Exercise: Please reply with one number only: how many lines in the entries below contain the string "from".

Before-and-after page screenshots
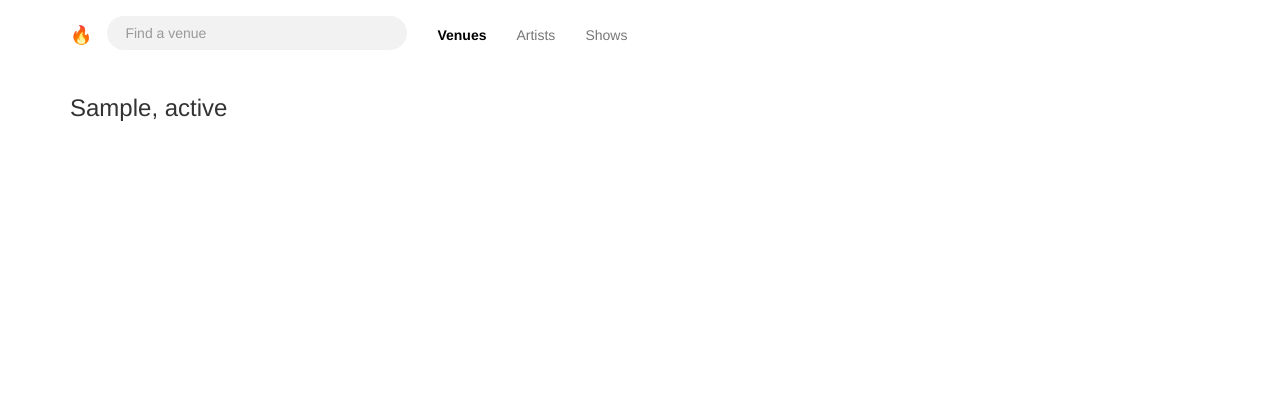
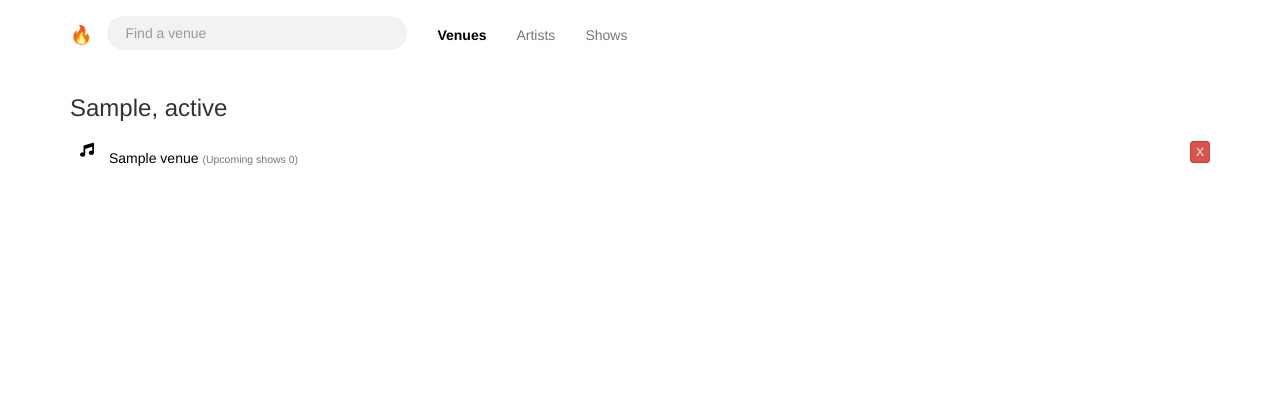
Before and after one commit to 00Cedge/fyyur-project, a Flask app: page /venues in a window 1280 px wide. Shown: the top 420 px of the page. Run offline with Flask 2, Linux system fonts and the light colour scheme; tables that the repository leaves empty hold one stand-in row (values such as "Sample post"); some libraries are stand-ins or nearby versions.

Commit message:
add filter for venues and fixed filter for artist shows

```diff
--- a/app.py
+++ b/app.py
@@ -2,6 +2,7 @@
 # Imports
 #----------------------------------------------------------------------------#
 
+from itertools import groupby
 import sys
 import json
 import dateutil.parser
@@ -41,16 +42,23 @@ def index():
 
 @app.route('/venues')
 def venues():
+  locals = []
   venues = Venue.query.all()
+  places = Venue.query.distinct(Venue.city, Venue.state).all()
 
-
-
-  data = venues
-
-
-
-
-  return render_template('pages/venues.html', areas=data);
+  for place in places:
+      locals.append({
+          'city': place.city,
+          'state': place.state,
+          'venues': [{
+              'id': venue.id,
+              'name': venue.name,
+              'shows': len([show for show in venue.shows if show.start_time > datetime.now()])
+          } for venue in venues if
+              venue.city == place.city and venue.state == place.state]
+      })
+  print("locals" , locals)
+  return render_template('pages/venues.html', areas=locals)
 
 @app.route('/venues/search', methods=['POST'])
 def search_venues():
@@ -173,7 +181,7 @@ def search_artists():
 
 @app.route('/artists/<int:artist_id>')
 def show_artist(artist_id):
-  shows = Show.query.all()
+  shows = Show.query.filter_by(artist_id=artist_id).all()
   artist = Artist.query.get(artist_id)
   data = []
   past_shows = []
--- a/config.py
+++ b/config.py
@@ -12,4 +12,4 @@ DEBUG = False
 # TODO IMPLEMENT DATABASE URL
 SQLALCHEMY_DATABASE_URI = 'postgresql://postgres:building@localhost:5432/fyyurapp'
 
-SQLALCHEMY_TRACK_MODIFICATIONS = 'True'
+SQLALCHEMY_TRACK_MODIFICATIONS = 'False'
--- a/models.py
+++ b/models.py
@@ -6,6 +6,7 @@ from flask import Flask
 from flask_moment import Moment
 from flask_migrate import Migrate
 from flask_sqlalchemy import SQLAlchemy
+
 
 #----------------------------------------------------------------------------#
 # App Config.
@@ -43,6 +44,9 @@ class Venue(db.Model):
     def __repr__(self):
         return f'<Venue {self.id} {self.name} >'
 
+    def get_venue(self, city, state):
+        return self.query.filter(self.city==city, self.state==state).all()
+
     # TODO: implement any missing fields, as a database migration using Flask-Migrate
 
 class Artist(db.Model):
--- a/templates/forms/new_show.html
+++ b/templates/forms/new_show.html
@@ -18,7 +18,7 @@
           <label for="start_time">Start Time</label>
           {{ form.start_time(class_ = 'form-control', placeholder='YYYY-MM-DD HH:MM', autofocus = true) }}
         </div>
-      <input type="submit" value="Create Venue" class="btn btn-primary btn-lg btn-block">
+      <input type="submit" value="Create Show" class="btn btn-primary btn-lg btn-block">
     </form>
   </div>
 {% endblock %}
--- a/templates/pages/venues.html
+++ b/templates/pages/venues.html
@@ -6,18 +6,18 @@
 	<ul class="items">
 		{% for venue in area.venues %}
 			<li class="btn-row">
-				<a href="/venues/{{ area.id }}">
+				<a href="/venues/{{ venue.id }}">
 					<i class="fas fa-music"></i>
 					<div class="item">
 						<h5>
-							{{ area.name }}
-							<small>(Upcoming shows {{area.num_upcoming_shows}})</small>
+							{{ venue.name }}
+							<small>(Upcoming shows {{venue.shows}})</small>
 						</h5>
 					</div>
 				</a>
 				<form>
 					<input type="submit" value="X"
-					formmethod="POST" formaction="{{ url_for('delete_venue', venue_id=area.id) }}" class="btn btn-primary btn-xs btn-danger">
+					formmethod="POST" formaction="{{ url_for('delete_venue', venue_id=venue.id) }}" class="btn btn-primary btn-xs btn-danger">
 				</form>
 			</li>
 		{% endfor %}
```
Also changed, not shown: 1 other file.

Result: 5